[Data for processing]
=== Section Start ===
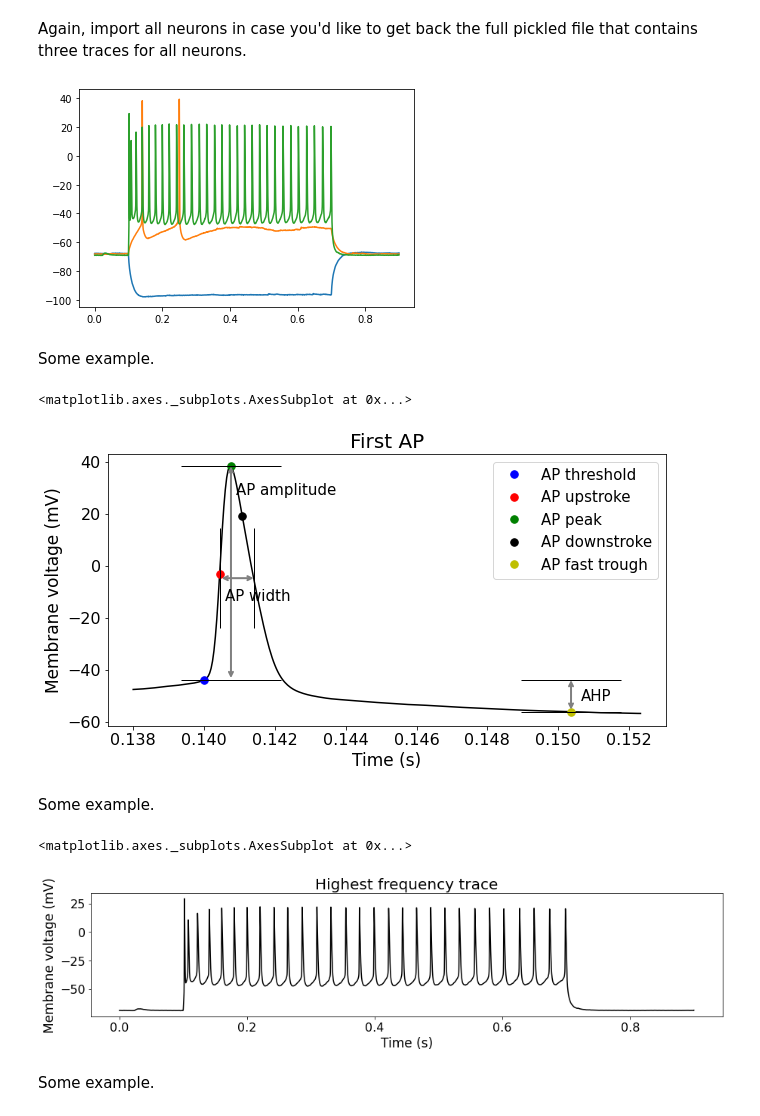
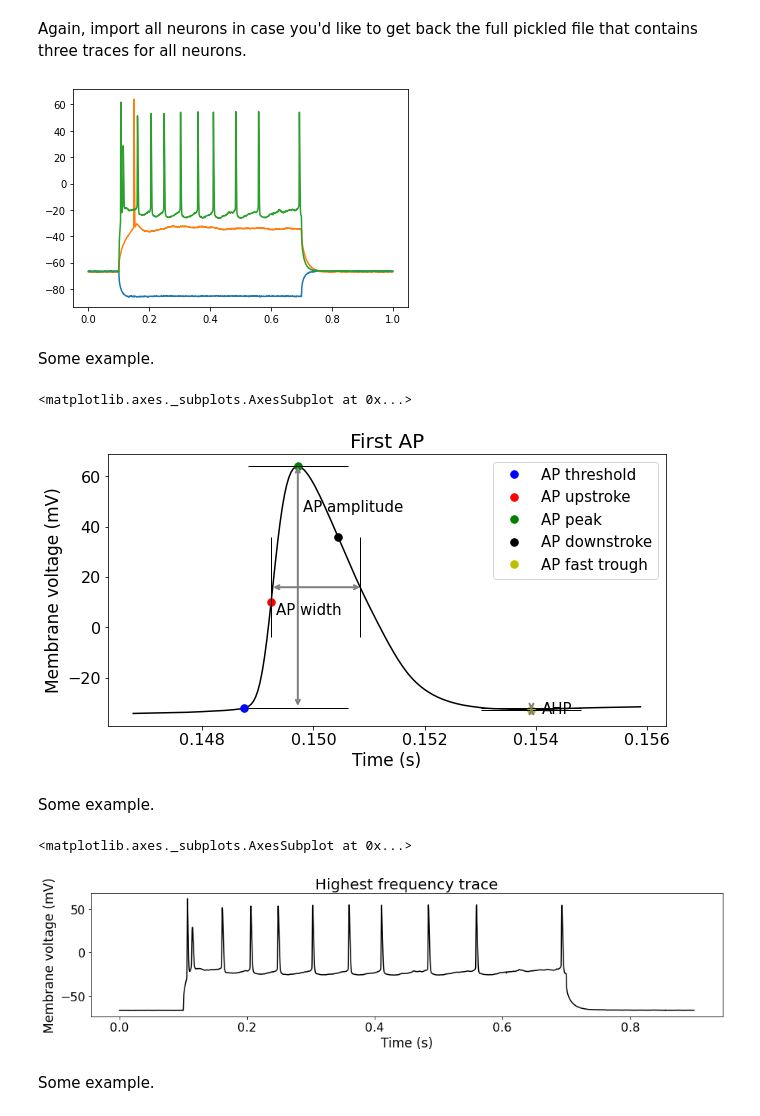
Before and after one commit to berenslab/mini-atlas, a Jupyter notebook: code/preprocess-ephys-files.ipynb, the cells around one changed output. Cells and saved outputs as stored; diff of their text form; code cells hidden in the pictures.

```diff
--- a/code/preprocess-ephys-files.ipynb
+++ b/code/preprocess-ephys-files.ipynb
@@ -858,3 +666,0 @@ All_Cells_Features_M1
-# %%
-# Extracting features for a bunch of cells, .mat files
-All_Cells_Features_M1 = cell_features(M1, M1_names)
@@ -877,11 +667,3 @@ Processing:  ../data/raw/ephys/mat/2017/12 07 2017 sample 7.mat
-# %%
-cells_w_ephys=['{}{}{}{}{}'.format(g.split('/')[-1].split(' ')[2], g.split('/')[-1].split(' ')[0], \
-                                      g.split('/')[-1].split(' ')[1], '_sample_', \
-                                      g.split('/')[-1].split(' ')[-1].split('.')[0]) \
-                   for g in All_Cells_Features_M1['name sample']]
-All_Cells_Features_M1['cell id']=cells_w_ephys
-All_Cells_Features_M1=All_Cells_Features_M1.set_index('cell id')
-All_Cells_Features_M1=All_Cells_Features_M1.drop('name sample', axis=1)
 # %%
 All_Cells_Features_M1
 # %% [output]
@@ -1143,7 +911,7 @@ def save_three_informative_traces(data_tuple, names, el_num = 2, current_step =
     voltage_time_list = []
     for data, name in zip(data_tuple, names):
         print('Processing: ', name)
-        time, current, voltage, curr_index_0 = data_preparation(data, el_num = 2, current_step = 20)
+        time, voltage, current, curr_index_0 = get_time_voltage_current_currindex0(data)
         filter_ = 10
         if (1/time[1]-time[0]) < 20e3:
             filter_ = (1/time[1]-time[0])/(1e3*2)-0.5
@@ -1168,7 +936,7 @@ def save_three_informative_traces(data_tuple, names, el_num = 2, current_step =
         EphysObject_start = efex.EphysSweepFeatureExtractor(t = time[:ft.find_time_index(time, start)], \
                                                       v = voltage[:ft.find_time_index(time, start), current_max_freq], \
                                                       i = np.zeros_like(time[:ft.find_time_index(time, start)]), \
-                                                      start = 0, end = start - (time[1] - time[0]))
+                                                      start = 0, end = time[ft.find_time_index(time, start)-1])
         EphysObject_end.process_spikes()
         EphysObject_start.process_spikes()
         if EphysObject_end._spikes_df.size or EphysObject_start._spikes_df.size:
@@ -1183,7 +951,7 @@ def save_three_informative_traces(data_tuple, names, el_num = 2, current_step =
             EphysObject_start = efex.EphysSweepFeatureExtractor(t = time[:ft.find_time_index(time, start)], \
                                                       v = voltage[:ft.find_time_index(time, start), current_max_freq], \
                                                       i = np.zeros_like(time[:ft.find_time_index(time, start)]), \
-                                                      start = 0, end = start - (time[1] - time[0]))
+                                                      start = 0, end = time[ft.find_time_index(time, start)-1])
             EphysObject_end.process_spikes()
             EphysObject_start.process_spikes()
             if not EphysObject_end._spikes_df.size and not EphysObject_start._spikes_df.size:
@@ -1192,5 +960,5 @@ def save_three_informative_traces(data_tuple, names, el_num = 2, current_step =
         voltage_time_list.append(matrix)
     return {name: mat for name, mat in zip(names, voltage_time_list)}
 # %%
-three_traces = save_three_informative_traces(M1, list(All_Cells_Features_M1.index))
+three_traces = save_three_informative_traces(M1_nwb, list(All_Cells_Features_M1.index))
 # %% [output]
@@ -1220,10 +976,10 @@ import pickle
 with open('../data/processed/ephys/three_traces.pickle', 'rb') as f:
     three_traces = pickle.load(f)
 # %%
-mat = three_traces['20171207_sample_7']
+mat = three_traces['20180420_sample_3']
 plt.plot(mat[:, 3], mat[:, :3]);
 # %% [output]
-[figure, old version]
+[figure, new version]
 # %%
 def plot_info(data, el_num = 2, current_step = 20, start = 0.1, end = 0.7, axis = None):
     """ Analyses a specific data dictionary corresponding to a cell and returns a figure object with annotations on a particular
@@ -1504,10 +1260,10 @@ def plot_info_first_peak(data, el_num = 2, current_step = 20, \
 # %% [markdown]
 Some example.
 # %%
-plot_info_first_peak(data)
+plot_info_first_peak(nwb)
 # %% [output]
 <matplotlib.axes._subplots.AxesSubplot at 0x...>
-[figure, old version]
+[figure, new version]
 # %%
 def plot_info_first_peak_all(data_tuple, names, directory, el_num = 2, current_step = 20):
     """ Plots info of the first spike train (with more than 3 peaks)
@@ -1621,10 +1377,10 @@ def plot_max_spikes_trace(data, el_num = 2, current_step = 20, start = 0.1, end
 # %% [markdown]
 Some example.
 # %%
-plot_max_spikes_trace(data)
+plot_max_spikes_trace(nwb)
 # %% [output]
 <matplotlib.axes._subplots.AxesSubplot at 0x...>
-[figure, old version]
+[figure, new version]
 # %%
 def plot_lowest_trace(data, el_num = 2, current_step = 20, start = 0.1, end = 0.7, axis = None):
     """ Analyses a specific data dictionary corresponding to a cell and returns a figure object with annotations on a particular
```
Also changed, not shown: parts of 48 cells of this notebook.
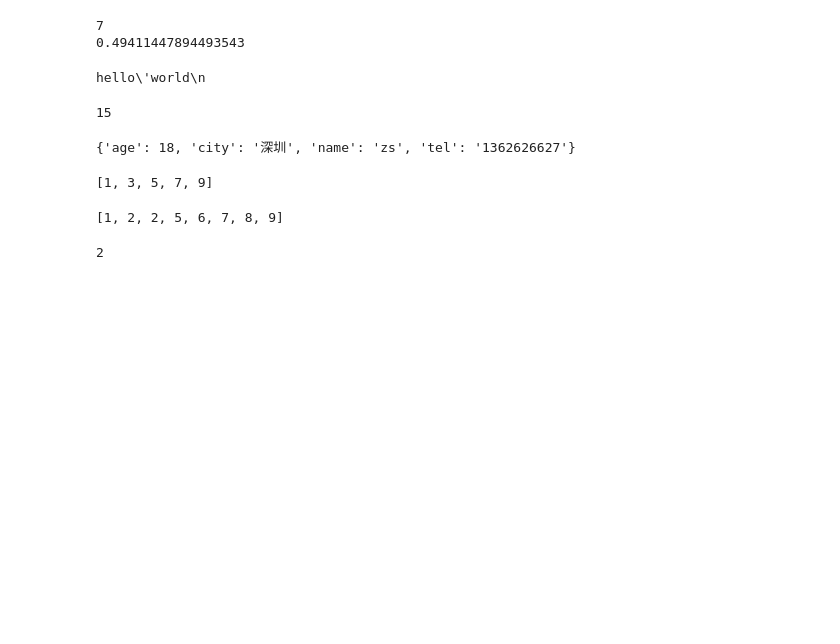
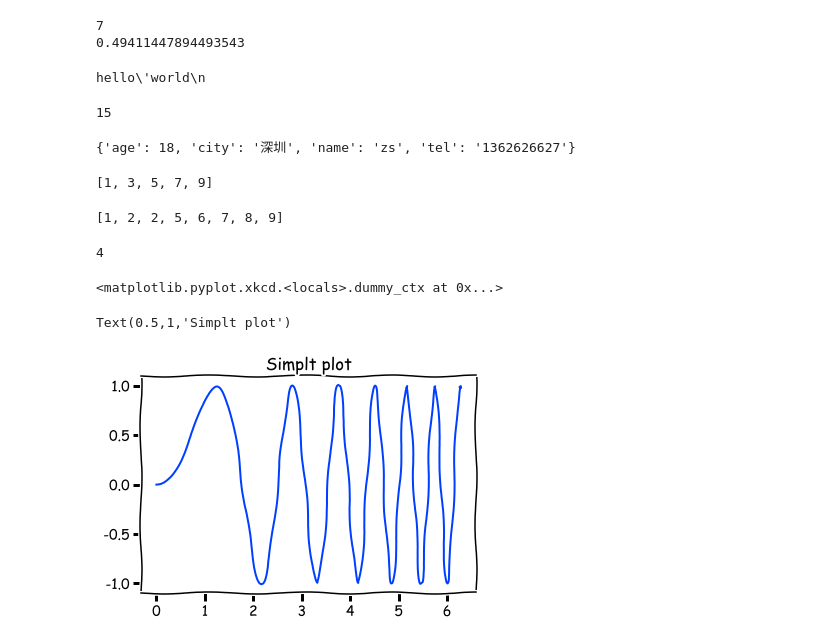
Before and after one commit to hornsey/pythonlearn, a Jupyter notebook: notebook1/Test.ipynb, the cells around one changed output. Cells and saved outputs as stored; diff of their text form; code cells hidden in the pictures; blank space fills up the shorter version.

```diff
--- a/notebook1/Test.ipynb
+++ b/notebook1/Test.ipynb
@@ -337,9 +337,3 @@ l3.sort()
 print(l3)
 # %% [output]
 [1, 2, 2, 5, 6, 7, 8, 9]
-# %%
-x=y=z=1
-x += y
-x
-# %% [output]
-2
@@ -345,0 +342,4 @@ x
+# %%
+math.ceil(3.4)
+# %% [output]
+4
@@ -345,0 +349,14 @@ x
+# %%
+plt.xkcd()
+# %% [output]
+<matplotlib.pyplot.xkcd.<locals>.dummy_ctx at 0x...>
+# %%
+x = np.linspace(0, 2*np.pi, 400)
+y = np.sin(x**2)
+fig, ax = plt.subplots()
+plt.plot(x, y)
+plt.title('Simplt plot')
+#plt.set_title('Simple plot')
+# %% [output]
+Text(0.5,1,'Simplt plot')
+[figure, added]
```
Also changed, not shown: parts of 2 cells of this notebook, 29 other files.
=== Section End ===
[Your instructions] When the word "with" shows up in a line of the entries, pull that line out.

[Output for this exercise]
 with open('../data/processed/ephys/three_traces.pickle', 'rb') as f:
     """ Analyses a specific data dictionary corresponding to a cell and returns a figure object with annotations on a particular
     """ Plots info of the first spike train (with more than 3 peaks)
     """ Analyses a specific data dictionary corresponding to a cell and returns a figure object with annotations on a particular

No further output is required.